Every now and again I run into an application on my Mac which simply cannot be replaced by a substitute; either with the same features for less money, or more features for the same money. Otherwise, what’s the compelling reason to switch sides?
So it is with BetterZip, my favorite Mac tool to zip up and archive files, which I do on a daily basis.
Apple turned folder and file archives into child’s play but left it at that. Archives on the Mac remains a child. Right-click on folders or files in the Finder and select Compress. That action zips up the folders or files into a compressed archive. Easy peasy, right?
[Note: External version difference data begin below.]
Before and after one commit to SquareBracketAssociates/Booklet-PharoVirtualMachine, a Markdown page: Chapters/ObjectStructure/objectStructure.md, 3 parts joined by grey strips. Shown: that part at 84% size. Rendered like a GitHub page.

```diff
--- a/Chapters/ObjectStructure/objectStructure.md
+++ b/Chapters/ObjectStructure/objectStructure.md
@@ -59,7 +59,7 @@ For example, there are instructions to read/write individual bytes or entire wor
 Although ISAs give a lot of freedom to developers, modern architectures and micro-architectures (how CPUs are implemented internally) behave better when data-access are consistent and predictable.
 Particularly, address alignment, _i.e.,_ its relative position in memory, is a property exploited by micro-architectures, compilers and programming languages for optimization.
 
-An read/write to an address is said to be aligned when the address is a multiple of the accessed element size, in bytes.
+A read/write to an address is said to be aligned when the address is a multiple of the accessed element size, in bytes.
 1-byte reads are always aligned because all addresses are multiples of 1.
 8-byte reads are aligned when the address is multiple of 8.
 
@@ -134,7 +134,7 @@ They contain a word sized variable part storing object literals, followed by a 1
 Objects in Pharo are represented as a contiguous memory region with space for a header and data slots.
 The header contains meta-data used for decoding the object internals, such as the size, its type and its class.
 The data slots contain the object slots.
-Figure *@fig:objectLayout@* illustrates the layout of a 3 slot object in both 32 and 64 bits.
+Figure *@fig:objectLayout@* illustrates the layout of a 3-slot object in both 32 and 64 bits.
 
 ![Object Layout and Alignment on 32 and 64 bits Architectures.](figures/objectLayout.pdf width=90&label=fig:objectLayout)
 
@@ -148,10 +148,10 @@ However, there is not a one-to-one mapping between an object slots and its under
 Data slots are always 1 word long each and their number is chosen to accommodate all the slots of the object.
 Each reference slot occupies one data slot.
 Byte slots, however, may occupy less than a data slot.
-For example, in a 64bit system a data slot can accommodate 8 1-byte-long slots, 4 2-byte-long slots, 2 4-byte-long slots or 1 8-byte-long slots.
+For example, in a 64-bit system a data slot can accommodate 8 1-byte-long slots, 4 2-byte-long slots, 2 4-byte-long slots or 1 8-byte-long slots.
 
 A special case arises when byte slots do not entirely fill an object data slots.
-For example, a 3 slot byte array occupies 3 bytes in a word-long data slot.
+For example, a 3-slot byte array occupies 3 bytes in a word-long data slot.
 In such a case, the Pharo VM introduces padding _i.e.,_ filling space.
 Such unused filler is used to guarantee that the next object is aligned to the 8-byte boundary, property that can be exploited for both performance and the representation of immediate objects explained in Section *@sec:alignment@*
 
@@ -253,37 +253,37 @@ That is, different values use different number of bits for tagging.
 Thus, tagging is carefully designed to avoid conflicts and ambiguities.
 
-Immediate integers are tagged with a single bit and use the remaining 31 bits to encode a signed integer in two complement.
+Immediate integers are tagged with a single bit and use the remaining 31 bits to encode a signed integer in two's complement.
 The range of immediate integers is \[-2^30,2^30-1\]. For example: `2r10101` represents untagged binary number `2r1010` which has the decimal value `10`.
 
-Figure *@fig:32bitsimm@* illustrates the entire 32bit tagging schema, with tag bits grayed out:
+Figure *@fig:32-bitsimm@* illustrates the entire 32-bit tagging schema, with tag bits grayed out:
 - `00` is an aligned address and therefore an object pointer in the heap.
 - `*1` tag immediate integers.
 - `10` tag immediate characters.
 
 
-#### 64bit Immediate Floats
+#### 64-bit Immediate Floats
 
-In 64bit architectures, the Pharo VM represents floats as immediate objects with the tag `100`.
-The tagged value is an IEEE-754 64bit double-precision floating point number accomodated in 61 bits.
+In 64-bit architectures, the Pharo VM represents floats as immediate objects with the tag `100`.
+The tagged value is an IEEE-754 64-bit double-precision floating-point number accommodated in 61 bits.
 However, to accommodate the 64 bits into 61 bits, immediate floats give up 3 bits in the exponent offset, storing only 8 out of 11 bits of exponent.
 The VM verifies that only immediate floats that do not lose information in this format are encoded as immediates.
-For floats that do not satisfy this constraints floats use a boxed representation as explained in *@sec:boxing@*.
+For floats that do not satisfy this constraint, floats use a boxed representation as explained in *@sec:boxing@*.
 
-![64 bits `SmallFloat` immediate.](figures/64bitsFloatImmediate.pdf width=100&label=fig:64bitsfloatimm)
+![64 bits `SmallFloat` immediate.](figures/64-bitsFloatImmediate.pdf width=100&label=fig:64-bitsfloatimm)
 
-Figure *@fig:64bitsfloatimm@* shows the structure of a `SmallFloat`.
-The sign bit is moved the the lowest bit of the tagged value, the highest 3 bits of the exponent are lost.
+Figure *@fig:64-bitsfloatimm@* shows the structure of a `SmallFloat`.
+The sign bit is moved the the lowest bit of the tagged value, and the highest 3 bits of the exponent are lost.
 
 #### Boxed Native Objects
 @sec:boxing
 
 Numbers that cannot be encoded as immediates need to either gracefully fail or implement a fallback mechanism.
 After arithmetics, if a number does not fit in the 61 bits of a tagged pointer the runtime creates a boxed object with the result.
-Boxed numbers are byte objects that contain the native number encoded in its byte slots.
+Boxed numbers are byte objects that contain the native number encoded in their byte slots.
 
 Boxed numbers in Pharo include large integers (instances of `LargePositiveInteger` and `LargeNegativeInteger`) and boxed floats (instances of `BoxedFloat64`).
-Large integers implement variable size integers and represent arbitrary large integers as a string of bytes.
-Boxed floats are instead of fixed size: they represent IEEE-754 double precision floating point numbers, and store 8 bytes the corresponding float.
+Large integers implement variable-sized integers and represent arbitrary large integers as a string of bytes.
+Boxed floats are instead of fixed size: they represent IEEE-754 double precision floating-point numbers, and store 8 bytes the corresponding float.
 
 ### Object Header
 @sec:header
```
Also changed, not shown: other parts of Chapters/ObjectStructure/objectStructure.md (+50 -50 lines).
What’s missing is Windows compatibility. There’s no password option. There’s no encryption. And, checking out what’s inside an archive requires you to open the archive to examine the contents.
BetterZip goes way beyond what’s needed to archive folders and files and view archive contents. First, it lets you look inside an archive and remove only files you need. Drag and drop.
Second, BetterZip archives and unarchives files with more compression formats than I knew existed. ZIP, SIT, TAR, XAR, GZip, BZip2, RAR, 7-Zip, CPIO, ARJ, LZH/LHA, JAR, WAR, CAB, ISO, CHM, RPM, DEB, NSIS, BIN, HQX. Who uses all those formats?
Third, BetterZip makes it child’s play to add a password, create a WinZip compatible archive with AES-256 encryption. Need to update an archive? No problemo. Remove any file from within the archive without bothering to open the archive first. Even add files to an archive, or rearrange the files in the archive.
Mac users don’t worry about it much but Windows and Linux users know the problems with archives from Mac users. OS X drops in specific file and resource data. Good for Macs. Not good for the rest of the world. BetterZip can strip them out automatically.
BetterZip uses a Finder-like interface with self explanatory options in the Toolbar.
Just like in the Mac’s Finder, BetterZip lets you preview files from within an archive by using Quick Look. The app also adds menu options to OS X’s Services menu so you can view archives, extract archives, and create archives from within the Finder with little more than a right-click and menu selection.
All this archive goodness comes at a price. BetterZip isn’t free but doesn’t seem to have much competition at the high end. There once was a time when I wished BetterZip had Stuffit capability built-in, but those days are long gone. Who uses Stuffit?
BetterZip comes with many well deserved five star reviews. The only niggle I’ve run into is a slow down when extracting some larger archives in RAR and a few other formats, but otherwise no other issues worth mentioning.